→ **Assignment**
Please report every line in the entries that contains the string "localStorage".

→ **Data provided**
Segment Open

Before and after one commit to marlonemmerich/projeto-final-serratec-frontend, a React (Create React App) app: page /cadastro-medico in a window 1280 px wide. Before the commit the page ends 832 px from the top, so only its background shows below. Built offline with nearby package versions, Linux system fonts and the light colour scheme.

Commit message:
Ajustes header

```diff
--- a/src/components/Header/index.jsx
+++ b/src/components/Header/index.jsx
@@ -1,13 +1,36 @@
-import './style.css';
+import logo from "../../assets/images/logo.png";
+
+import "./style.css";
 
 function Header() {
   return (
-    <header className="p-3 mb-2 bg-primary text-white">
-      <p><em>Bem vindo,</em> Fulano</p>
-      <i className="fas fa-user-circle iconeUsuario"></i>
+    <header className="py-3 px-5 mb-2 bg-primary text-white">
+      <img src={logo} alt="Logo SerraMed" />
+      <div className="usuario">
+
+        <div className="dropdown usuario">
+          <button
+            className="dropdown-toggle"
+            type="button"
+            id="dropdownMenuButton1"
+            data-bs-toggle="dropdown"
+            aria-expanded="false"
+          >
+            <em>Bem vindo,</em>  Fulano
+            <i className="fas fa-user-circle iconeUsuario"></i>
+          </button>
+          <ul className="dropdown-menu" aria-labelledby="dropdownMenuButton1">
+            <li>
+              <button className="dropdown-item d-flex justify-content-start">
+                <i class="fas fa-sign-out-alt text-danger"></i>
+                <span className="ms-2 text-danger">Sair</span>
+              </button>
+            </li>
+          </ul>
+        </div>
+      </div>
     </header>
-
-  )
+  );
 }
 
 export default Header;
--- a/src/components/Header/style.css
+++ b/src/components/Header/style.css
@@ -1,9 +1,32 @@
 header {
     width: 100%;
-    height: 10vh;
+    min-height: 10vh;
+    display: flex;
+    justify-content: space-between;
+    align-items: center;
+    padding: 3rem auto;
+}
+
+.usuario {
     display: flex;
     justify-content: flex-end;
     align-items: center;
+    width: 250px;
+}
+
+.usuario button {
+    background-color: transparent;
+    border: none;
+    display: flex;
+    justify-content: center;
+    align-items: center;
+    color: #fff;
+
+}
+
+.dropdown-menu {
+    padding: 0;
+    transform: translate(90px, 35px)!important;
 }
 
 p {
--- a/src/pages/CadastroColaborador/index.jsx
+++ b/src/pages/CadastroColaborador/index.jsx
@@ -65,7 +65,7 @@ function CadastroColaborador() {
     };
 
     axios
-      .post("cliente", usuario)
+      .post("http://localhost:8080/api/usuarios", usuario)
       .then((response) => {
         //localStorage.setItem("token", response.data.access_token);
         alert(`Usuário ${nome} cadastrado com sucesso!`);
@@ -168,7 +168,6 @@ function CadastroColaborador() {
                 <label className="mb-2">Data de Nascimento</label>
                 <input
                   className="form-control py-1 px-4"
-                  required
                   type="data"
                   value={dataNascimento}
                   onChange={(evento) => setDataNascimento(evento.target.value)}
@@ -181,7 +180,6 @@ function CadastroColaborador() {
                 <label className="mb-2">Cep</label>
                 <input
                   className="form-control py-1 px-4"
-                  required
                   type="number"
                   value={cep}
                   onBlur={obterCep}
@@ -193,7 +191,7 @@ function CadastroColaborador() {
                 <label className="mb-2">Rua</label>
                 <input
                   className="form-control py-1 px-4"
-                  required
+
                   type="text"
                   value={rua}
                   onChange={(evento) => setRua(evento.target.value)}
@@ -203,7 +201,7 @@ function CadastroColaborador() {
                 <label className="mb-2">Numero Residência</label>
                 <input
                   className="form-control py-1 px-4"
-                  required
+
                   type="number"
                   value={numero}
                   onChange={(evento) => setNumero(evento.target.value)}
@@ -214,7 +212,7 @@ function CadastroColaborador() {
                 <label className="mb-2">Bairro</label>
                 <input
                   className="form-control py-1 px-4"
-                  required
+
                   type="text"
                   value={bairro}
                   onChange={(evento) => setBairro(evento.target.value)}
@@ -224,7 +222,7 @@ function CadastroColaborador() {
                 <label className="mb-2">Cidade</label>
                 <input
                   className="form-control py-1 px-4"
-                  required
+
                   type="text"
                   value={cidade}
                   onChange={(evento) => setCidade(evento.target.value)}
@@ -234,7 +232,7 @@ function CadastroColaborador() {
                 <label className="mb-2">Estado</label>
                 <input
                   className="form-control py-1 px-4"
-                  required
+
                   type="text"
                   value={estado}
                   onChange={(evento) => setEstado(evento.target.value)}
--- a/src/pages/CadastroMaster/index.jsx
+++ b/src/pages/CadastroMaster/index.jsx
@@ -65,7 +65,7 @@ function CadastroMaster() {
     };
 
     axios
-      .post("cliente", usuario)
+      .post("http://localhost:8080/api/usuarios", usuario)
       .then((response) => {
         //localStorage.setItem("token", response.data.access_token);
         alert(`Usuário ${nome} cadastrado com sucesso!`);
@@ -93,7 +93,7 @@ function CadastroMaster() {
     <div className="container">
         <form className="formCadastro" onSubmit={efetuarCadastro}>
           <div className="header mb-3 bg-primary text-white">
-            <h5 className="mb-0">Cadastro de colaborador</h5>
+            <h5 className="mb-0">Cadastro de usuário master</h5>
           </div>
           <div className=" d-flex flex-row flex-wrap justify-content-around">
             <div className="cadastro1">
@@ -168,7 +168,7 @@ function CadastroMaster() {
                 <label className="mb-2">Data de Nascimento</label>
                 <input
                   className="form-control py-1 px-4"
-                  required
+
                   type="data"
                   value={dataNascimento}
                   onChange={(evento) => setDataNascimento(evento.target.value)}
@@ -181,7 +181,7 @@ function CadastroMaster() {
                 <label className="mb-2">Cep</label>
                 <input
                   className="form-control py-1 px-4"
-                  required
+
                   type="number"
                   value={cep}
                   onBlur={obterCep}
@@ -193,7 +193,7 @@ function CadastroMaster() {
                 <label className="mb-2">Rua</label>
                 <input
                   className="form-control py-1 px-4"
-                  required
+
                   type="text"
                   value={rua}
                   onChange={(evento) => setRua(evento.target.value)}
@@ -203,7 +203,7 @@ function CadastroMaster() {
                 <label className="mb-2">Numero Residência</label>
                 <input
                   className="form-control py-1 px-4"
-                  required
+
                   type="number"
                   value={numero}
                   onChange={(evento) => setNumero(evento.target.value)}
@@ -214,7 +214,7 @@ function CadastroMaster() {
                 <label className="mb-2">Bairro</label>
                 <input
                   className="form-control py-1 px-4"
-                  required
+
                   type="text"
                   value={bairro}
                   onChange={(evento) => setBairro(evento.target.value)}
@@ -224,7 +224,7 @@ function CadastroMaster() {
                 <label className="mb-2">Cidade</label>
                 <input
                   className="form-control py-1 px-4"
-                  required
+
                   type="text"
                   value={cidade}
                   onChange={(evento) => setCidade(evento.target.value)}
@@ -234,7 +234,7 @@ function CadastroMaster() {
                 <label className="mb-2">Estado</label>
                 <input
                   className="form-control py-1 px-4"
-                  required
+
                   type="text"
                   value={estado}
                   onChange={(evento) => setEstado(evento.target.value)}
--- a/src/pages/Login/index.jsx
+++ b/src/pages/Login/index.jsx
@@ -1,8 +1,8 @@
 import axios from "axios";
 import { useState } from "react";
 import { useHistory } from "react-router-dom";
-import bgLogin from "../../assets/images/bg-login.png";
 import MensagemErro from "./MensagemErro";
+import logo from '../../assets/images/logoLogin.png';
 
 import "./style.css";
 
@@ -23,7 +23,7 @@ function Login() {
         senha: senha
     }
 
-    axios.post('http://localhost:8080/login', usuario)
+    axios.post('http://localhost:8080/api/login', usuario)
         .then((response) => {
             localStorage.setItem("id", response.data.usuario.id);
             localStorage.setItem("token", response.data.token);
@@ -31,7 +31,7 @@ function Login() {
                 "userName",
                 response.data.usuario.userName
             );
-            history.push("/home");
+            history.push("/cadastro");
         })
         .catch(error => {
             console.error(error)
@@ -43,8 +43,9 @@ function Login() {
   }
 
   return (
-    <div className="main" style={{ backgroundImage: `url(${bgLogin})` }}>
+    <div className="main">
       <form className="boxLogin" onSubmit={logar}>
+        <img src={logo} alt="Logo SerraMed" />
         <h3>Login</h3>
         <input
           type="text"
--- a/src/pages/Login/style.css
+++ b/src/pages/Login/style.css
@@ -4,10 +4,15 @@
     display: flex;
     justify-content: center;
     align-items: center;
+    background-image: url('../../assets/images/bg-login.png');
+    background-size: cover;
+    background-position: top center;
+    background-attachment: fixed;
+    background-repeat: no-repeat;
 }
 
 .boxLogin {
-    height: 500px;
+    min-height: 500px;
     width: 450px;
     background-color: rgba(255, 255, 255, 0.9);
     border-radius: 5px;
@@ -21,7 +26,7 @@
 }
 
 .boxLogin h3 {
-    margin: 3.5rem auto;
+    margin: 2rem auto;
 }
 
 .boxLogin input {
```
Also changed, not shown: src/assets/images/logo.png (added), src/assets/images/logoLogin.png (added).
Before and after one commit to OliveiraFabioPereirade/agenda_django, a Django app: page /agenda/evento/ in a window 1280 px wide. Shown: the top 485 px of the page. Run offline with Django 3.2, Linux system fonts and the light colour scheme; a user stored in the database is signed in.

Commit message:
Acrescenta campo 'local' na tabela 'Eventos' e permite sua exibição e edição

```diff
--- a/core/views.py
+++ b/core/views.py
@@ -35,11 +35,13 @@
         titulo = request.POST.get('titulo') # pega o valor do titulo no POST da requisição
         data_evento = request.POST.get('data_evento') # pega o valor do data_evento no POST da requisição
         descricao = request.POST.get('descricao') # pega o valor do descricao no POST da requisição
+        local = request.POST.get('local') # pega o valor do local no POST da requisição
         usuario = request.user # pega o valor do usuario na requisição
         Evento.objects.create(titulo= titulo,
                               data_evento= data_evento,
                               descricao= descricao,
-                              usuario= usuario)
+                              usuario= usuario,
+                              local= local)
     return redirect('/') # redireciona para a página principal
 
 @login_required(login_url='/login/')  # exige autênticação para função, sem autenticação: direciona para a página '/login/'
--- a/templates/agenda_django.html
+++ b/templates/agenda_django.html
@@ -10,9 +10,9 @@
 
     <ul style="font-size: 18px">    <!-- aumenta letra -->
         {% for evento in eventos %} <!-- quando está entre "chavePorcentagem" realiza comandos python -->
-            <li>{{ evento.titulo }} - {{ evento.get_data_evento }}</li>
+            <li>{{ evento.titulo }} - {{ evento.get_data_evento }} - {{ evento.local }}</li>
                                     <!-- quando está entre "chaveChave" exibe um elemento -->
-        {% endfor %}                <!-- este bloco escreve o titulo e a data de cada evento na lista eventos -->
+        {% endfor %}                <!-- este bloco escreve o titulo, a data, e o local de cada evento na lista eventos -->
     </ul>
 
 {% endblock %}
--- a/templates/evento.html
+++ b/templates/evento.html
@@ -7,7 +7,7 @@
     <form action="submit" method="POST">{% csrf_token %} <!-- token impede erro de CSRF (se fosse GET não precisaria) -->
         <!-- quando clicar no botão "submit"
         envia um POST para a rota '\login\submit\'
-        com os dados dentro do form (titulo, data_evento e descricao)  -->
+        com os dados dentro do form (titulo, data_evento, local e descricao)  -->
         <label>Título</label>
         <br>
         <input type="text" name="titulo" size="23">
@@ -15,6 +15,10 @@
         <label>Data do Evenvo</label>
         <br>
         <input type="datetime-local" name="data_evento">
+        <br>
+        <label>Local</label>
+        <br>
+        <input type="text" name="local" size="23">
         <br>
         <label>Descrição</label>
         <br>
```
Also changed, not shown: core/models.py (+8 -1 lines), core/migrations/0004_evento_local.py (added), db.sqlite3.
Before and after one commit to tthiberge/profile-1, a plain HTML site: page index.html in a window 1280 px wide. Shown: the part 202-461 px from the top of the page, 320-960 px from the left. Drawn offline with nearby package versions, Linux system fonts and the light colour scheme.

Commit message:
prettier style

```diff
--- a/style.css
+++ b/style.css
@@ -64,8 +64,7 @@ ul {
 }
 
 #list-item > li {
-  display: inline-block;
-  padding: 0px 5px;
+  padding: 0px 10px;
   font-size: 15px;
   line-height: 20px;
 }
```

Segment Closed

→ **Reply to the task**
         //localStorage.setItem("token", response.data.access_token);
         //localStorage.setItem("token", response.data.access_token);
             localStorage.setItem("id", response.data.usuario.id);
             localStorage.setItem("token", response.data.token);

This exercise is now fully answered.